The works in this exhibition maintain both sentimental and unflappable qualities as they hover between romantic and comic ideals. Each artist begins by paying close attention to an object or image of interest – focusing on the physical nature of his or her chosen subject. Turning synthetic material on its head, the artworks emerge with weepy eyes and playful grins. The artists in this exhibition are concerned with representing the emotional and tactile experience of seeing.
Jason Stopa’s paintings present memories of foreboding scenes as he guides the viewer toward moments leading up to and following a traumatic event. Viewers are suspended in quiet anticipation as they await episodes to come. He places his subjects within familiar and still shifting territories - the woods at night, an empty basketball court observed from a peculiar perspective. Looking at Stopa’s work creates opportunity for moving in and out of an elastic vortex – we are pushed away from the surface of the canvas by thick globs of paint and pulled in by large swaths of painterly expanse. We emote with his figures and smile at his surfaces.
Joshua Aster finds objects around his studio that he traces in order to create illusions of time passing, ghosts forming/emerging, mazes viewed from above, windows opening and collapsing, and geometric forms connecting and dispersing. In their ambiguous construction his paintings create the opportunity simultaneously for optical pleasure and literal translation.
Lia Lowenthal’s photographs of her ad-hoc sculptural constructions capture the haptic experience of putting up and taking away a temporary work of art. Her large pieces of plastic with Minimalist sculptures drawn on their surface create the feeling of imposing forms leaning/tilting toward you.
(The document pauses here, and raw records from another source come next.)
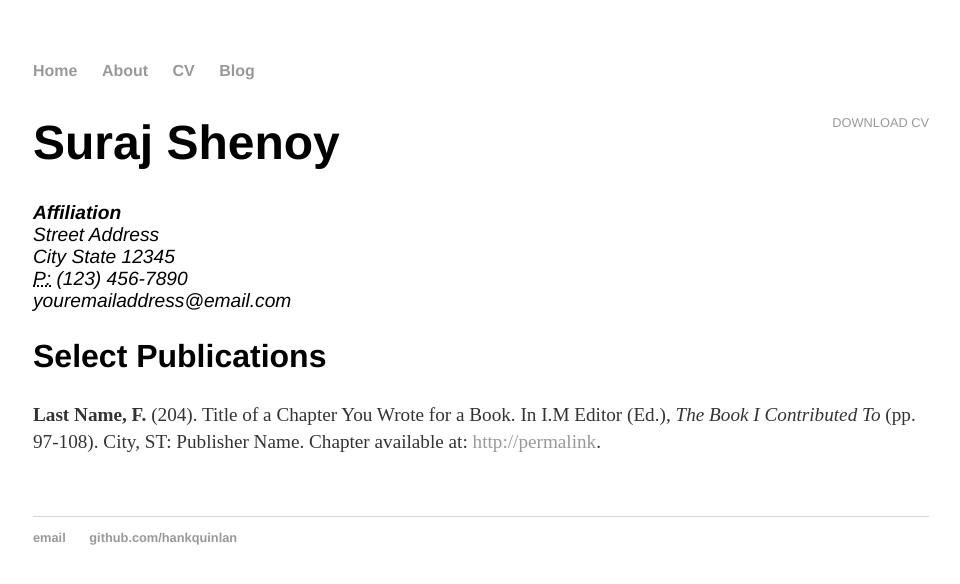
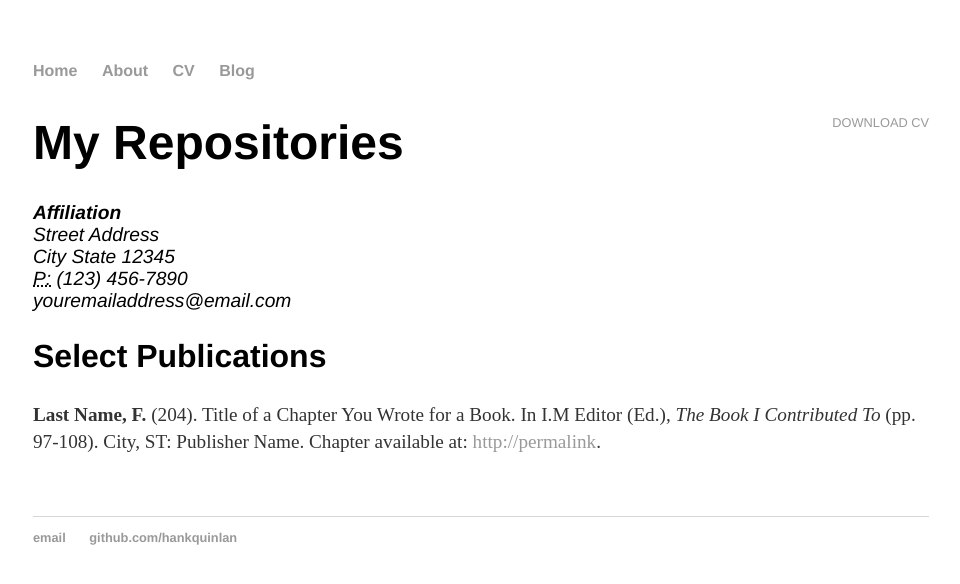
Before and after one commit to KINGAWESOME266/KINGAWESOME266.github.io, a Jekyll site: the page built from repos/index.html, in a window 1280 px wide. Shown: the top 584 px of the page, without its empty margins (159-1119 px from the left). Built offline with Jekyll 4.4.1, drawn with Linux system fonts in a browser that asks for light colours.

Commit message:
Heading repo

```diff
--- a/repos/index.html
+++ b/repos/index.html
@@ -5,7 +5,7 @@ title: Repositories
 
 	<div class="cv">
 		<a href="#" class="download" title="Download CV as PDF">Download CV</a>
-					<h1>Suraj Shenoy</h1>
+					<h1>My Repositories</h1>
 					<address>
 					<strong>Affiliation</strong><br>
 					Street Address<br>
```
Lowenthal’s temporary objects meet wall to wall and point to molding as plastic covers doors, holds a place, fills up the room, and takes up space. Her photographs of these site-specific installations yield idiosyncratic shadowy folds to a history of cool hard mass.